Information from the sensors can be obtained by querying the interface provided by the D-Bus service, calling methods to access devices and reading their properties.


If the iio-sensor-proxy daemon is not already running, start it from the command line in the following way:

systemctl start iio-sensor-proxy

Check that it is running with this command:

systemctl status iio-sensor-proxy

This should include useful information to help diagnose problems if the service does not start.

Introspecting the D-Bus Object

It is useful to get an overview of the properties and methods that the service exposes via D-Bus. Use the gdbus tool from the command line to discover these:

gdbus introspect --system --dest net.hadess.SensorProxy \
                          --object-path /net/hadess/SensorProxy

Monitor the Sensor

It can be useful to quickly check that the sensors are working by running the monitor-sensor tool, as shown in this shell output:

purism@pureos:-$ monitor-sensor
    Waiting for iio-sensor-proxy to appear
+++ iio-sensor-proxy appeared
=== Has accelerometer (orientation: bottom-up)
=== Has ambient light sensor (value: 0.000000, unit: lux)
=== No proximity sensor

The tool outputs information from all sensors.

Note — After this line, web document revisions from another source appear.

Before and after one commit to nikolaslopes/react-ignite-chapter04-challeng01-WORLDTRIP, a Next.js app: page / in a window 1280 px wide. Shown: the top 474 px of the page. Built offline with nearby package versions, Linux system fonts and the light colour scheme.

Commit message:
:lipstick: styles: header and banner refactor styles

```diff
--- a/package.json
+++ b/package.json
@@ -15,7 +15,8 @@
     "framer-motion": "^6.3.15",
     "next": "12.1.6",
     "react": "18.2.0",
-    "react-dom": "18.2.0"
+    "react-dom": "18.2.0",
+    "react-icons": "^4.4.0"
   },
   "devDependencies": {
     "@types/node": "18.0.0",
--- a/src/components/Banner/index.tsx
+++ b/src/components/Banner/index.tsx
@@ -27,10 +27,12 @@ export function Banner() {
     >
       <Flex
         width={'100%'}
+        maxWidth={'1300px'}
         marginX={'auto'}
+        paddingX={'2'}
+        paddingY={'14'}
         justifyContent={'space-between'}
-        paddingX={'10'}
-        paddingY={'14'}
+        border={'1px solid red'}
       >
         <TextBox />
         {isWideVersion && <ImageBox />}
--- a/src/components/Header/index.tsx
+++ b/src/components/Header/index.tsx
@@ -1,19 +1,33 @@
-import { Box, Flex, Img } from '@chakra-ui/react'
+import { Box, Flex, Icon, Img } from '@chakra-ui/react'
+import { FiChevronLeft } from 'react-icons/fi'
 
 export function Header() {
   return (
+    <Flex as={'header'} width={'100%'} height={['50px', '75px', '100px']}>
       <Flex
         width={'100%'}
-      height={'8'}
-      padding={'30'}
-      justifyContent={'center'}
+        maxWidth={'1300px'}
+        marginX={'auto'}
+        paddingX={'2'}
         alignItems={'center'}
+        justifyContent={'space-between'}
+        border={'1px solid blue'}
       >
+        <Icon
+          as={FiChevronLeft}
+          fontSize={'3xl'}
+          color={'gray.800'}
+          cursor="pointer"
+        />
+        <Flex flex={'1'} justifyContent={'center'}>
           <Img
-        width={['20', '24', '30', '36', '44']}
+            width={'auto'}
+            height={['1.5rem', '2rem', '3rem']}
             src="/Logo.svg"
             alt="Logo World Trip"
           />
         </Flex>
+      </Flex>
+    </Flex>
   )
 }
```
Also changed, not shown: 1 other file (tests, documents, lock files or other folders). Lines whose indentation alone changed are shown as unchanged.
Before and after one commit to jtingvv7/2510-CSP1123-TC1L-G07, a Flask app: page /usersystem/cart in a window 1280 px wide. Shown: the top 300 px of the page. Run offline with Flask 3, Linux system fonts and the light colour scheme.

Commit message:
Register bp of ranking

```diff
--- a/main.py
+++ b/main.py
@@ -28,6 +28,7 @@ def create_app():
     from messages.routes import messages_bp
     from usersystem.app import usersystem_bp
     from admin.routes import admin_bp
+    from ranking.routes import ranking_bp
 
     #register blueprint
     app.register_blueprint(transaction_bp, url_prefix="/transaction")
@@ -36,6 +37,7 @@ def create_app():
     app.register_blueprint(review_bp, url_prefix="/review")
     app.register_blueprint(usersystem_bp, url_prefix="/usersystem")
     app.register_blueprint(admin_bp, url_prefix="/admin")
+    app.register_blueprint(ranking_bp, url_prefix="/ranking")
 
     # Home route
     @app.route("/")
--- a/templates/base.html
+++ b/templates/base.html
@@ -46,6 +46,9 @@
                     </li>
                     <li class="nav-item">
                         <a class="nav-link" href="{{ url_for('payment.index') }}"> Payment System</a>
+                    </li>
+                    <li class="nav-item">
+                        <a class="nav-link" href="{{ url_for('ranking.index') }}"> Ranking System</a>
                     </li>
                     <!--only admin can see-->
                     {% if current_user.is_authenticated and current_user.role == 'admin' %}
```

By filtering the output from monitor-sensor you can see changes to the sensor you are interested in.

purism@pureos:~$ monitor-sensor | grep Accelerometer
    Accelerometer orientation changed: bottom-up
    Accelerometer orientation changed: right-up
    Accelerometer orientation changed: left-up
    Accelerometer orientation changed: normal

This provides verification that the sensor is reporting changes via the D-Bus interface.

Reading the Device Orientation

Using the gdbus tool again, first check that the accelerometer is available to be read:

gdbus call --system --dest net.hadess.SensorProxy \
                    --object-path /net/hadess/SensorProxy \
                    --method org.freedesktop.DBus.Properties.Get \
                             net.hadess.SensorProxy HasAccelerometer

If it returns (<true>,) then you can claim the sensor:

gdbus call --system --dest net.hadess.SensorProxy \
                    --object-path /net/hadess/SensorProxy \
                    --method net.hadess.SensorProxy.ClaimAccelerometer

This will cause the AccelerometerOrientation property to be updated:

gdbus call --system --dest net.hadess.SensorProxy \
                    --object-path /net/hadess/SensorProxy \
                    --method org.freedesktop.DBus.Properties.Get \
                    net.hadess.SensorProxy AccelerometerOrientation

Finally, release the sensor to stop the service from polling the device:

gdbus call --system --dest net.hadess.SensorProxy \
                    --object-path /net/hadess/SensorProxy \
                    --method net.hadess.SensorProxy.ReleaseAccelerometer

This can also be performed using the Gio.DBusProxy class – see the GNOME API Reference for further information.